We apply this idea to the mixture of two types of spin-polarized cold gases with different masses and densities. Such two-component fermion systems have been realized either as mixtures of different atomic states of Li thomas () and K demarco () and also mixtures of Li-K wille (). For short-range interaction potential, the antisymmetry of the fermionic wave function results in the absence of diagonal intra-component terms in the interaction Hamiltonian. The leading repulsive bare interaction is reduced to the isotropic -wave scattering between atoms of different kind with the scattering amplitude . Such a system can be described by the following Hamiltonian:

where and indicate species of two different types (A and B). The effective interaction between fermions of the type A in the second order of perturbation theory (the lowest order where the effect exists) is mediated by the fermions of the type B and is represented diagrammatically in the Fig. 1.

Figure 1: Effective interaction between fermions of the type A mediated by fermions of the type B in second order perturbation theory.

In the low-density limit where is the range of the potential, the effective interaction term Fig. 1 becomes , where is the difference between the incoming and outgoing momenta and with the angle between them, is the modified 3D gas parameter in the case of inter-component scattering. Furthermore, is the polarization operator that corresponds to the Green’s function loop in the Fig. 1. Integrating at the Fermi surface with eigenfunctions of the angular momentum (Legendre polynomials in 3D), one can see that the most negative eigenvalue corresponds to and the triplet superfluid state is formed in the system A. The critical temperature is then given by:
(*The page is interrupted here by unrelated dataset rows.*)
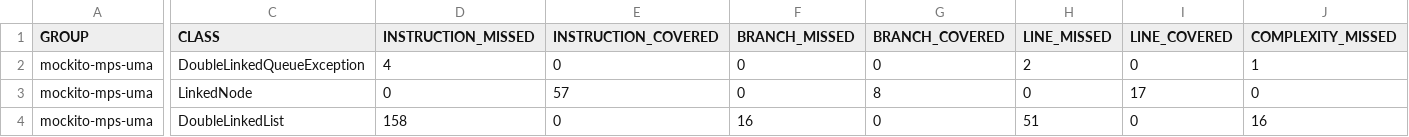
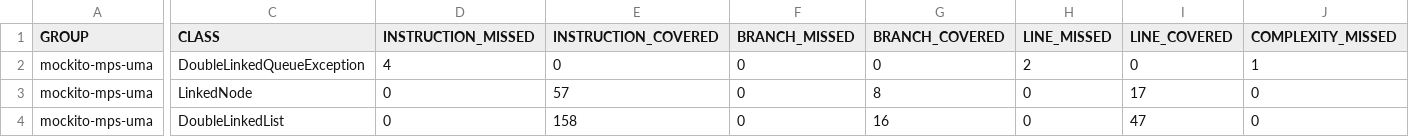
Before and after one commit to pablormsn/Mantenimiento, a CSV file: practica2/target/site/jacoco/jacoco.csv, drawn as a sheet; only a part is shown, gaps mark what is left out; the diff covers the shown part only; the diff names each change by its address in the sheet, - before the commit and + after, or states it on an @@ line.

```diff
--- a/practica2/target/site/jacoco/jacoco.csv
+++ b/practica2/target/site/jacoco/jacoco.csv
-D4 (INSTRUCTION_MISSED): 158
+D4 (INSTRUCTION_MISSED): 0
-E4 (INSTRUCTION_COVERED): 0
+E4 (INSTRUCTION_COVERED): 158
-F4 (BRANCH_MISSED): 16
+F4 (BRANCH_MISSED): 0
-G4 (BRANCH_COVERED): 0
+G4 (BRANCH_COVERED): 16
-H4 (LINE_MISSED): 51
+H4 (LINE_MISSED): 0
-I4 (LINE_COVERED): 0
+I4 (LINE_COVERED): 47
-J4 (COMPLEXITY_MISSED): 16
+J4 (COMPLEXITY_MISSED): 0
```
Also changed, not shown: 3 edited cells elsewhere in this file, 21 other files.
where and are the density of states at the Fermi surface and the Fermi energy of the species .

The static polirization operator in 3D is given by:
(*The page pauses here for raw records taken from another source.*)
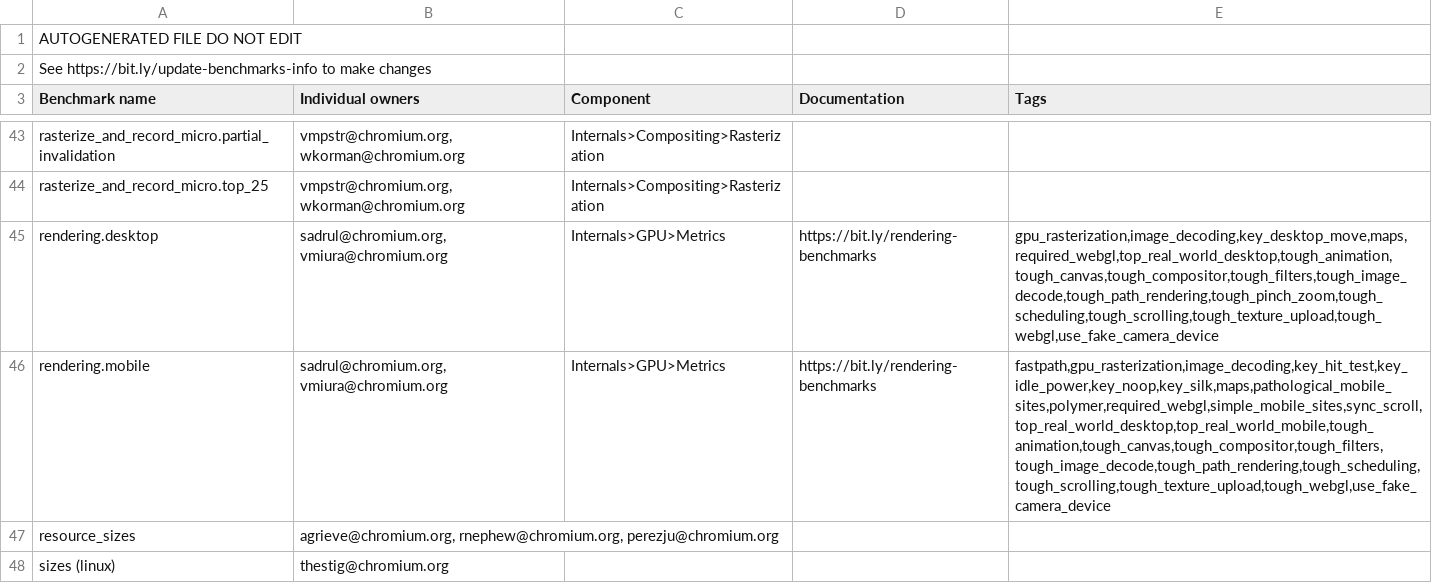
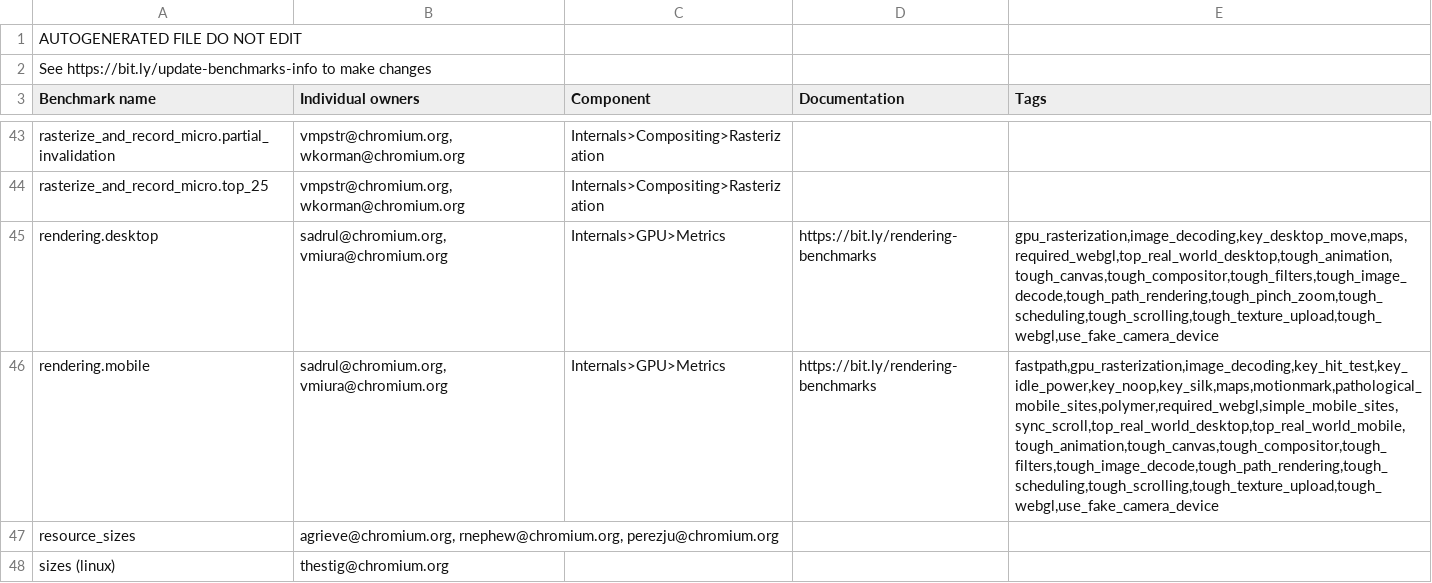
Before and after one commit to webrtc-uwp/chromium-tools, a CSV file: perf/benchmark.csv, drawn as a sheet; only a part is shown, gaps mark what is left out.

Commit message:
Rendering benchmarks based on MotionMark HTML and SVG tests.
These tests run MotionMark with fixed complexity sufficient to
saturate most mobile phones today.  Excludes Canvas tests which
are already included in other story sets.

BUG=619680

Change-Id: Id199dc6d7c5d497941c33405a069de6a9fc26980
Reviewed-on: https://chromium-review.googlesource.com/1244544
Commit-Queue: Victor Miura <vmiura@chromium.org>
Reviewed-by: Ned Nguyen <nednguyen@google.com>
Reviewed-by: Sadrul Chowdhury <sadrul@chromium.org>
Cr-Original-Commit-Position: refs/heads/master@{#594746}
Cr-Mirrored-From: https://chromium.googlesource.com/chromium/src
Cr-Mirrored-Commit: 3e400a746ec659116c6f381fadbf5f4938131475

```diff
--- a/perf/benchmark.csv
+++ b/perf/benchmark.csv
@@ -45,3 +45,3 @@ rasterize_and_record_micro.top_25,"vmpstr@chromium.org, wkorman@chromium.org",In
 rendering.desktop,"sadrul@chromium.org, vmiura@chromium.org",Internals>GPU>Metrics,https://bit.ly/rendering-benchmarks,"gpu_rasterization,image_decoding,key_desktop_move,maps,required_webgl,top_real_world_desktop,tough_animation,tough_canvas,tough_compositor,tough_filters,tough_image_decode,tough_path_rendering,tough_pinch_zoom,tough_scheduling,tough_scrolling,tough_texture_upload,tough_webgl,use_fake_camera_device"
-rendering.mobile,"sadrul@chromium.org, vmiura@chromium.org",Internals>GPU>Metrics,https://bit.ly/rendering-benchmarks,"fastpath,gpu_rasterization,image_decoding,key_hit_test,key_idle_power,key_noop,key_silk,maps,pathological_mobile_sites,polymer,required_webgl,simple_mobile_sites,sync_scroll,top_real_world_desktop,top_real_world_mobile,tough_animation,tough_canvas,tough_compositor,tough_filters,tough_image_decode,tough_path_rendering,tough_scheduling,tough_scrolling,tough_texture_upload,tough_webgl,use_fake_camera_device"
+rendering.mobile,"sadrul@chromium.org, vmiura@chromium.org",Internals>GPU>Metrics,https://bit.ly/rendering-benchmarks,"fastpath,gpu_rasterization,image_decoding,key_hit_test,key_idle_power,key_noop,key_silk,maps,motionmark,pathological_mobile_sites,polymer,required_webgl,simple_mobile_sites,sync_scroll,top_real_world_desktop,top_real_world_mobile,tough_animation,tough_canvas,tough_compositor,tough_filters,tough_image_decode,tough_path_rendering,tough_scheduling,tough_scrolling,tough_texture_upload,tough_webgl,use_fake_camera_device"
 resource_sizes,"agrieve@chromium.org, rnephew@chromium.org, perezju@chromium.org",,,
```
Also changed, not shown: 7 other files.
then the critical temperature is




is a dimensionless function of the population imbalance Kagan89 (); Baranov92 (). One can see that , and consequently increases at small imbalance , has a maximum, and then drops to zero at . Two factors contribute to the effect: on one hand, Kohn singularity increases with and this enhances the effective interaction of the fermions of the type ; on the other hand, the density of the species decreases as increases, and this eventually results in the total absence of pairing at . The effective interaction for the species is, in turn, mediated by the subsystem . To obtain the critical -wave temperature one should swap indices A and B in the Eqs. (3) - (5). Then, the temperature decreases monotonically as increases. At the system is equivalent to the non-polarized 3D Fermi gas, and the superfluidity occurs in both subsystems simultaneously at Kagan89 (). Thus, at a finite imbalance there is a temperature window where only the component is superfluid, while the other component remains in the normal state (See Fig. 2).

Figure 2: Triplet critical temperature of the majority species A as a function of population imbalance , at and in 2D. The minority component B remains in the normal state in the second order of perturbation theory. Inset: The critical temperatures for the species A and B in 3D at .
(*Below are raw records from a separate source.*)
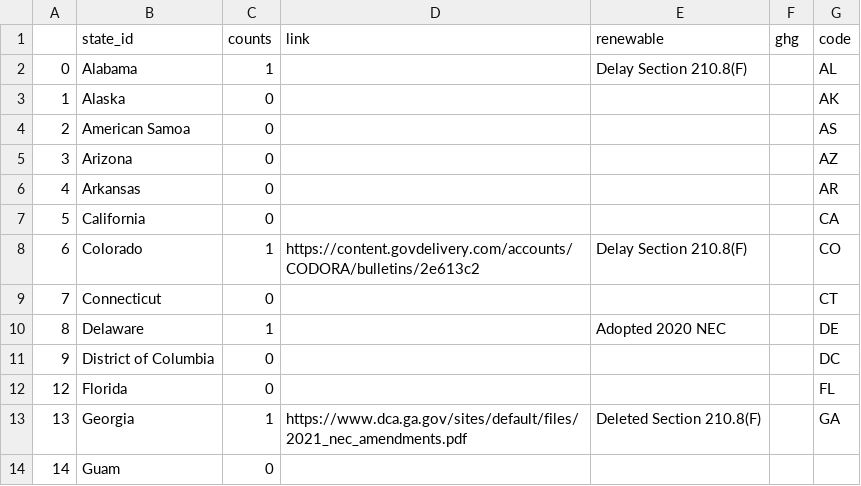
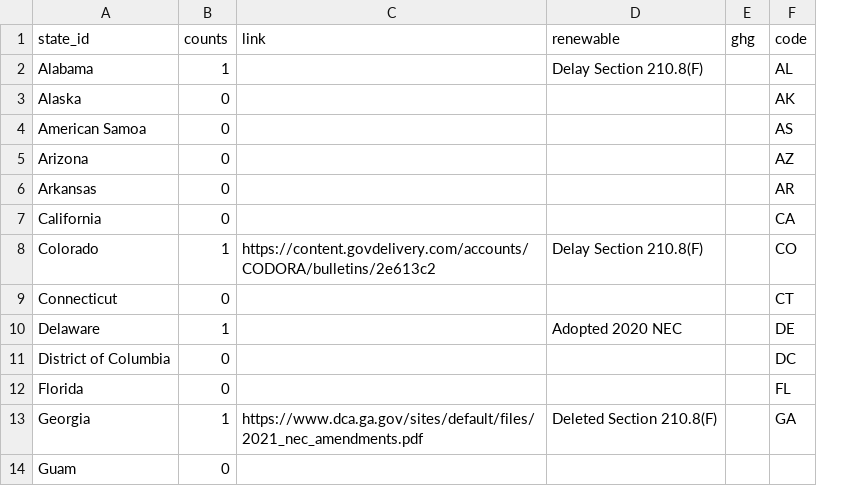
Before and after one commit to nrharbeck/nrharbeck.github.io, a CSV file: ClimateAlliance/NECCount2020.csv, drawn as a sheet; only a part is shown; the diff names each change by its address in the sheet, - before the commit and + after, or states it on an @@ line.

Commit message:
Add files via upload

```diff
--- a/ClimateAlliance/NECCount2020.csv
+++ b/ClimateAlliance/NECCount2020.csv
-column A, rows 2-14: 0 | 1 | 2 | 3 | 4 | 5 | 6 | 7 | 8 | 9 | 12 | 13 | 14
```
Similar arguments apply to the 2D case, where , the 2D eigenfunctions of the angular momentum, replace the Legendre polynomials, and . The polarization operator


explicitly depends on (and thus on ) only if . In the opposite case, , the angular dependence is completely excluded from the real part of the Eq. (6) and all the eigenvalues vanish. The population imbalance becomes the necessary condition for the pairing to exist in the second order of perturbation theory. The -wave superfluid state is then formed by the species with larger value of the Fermi momentum (subsystem A), with the critical temperature given by the equation Kagan89 ():


where is the 2D gas parameter that, as usual, is obtained by the renormalization of the two-particle vertex and that in 2D contains a logarithm . Just like the 3D case, the critical temperature (7) has a maximum at some (See Fig. 2). The other, low-density subsystem B remains in the normal state at all temperatures in this order. Note that, from Eq. (7), at in the second order of perturbation theory, and one needs to include the next, third-order terms of the expansion. To this order, the critical temperatures for both subsystems (note that for the components A and B should behave similarly) are given by Chubukov93 ().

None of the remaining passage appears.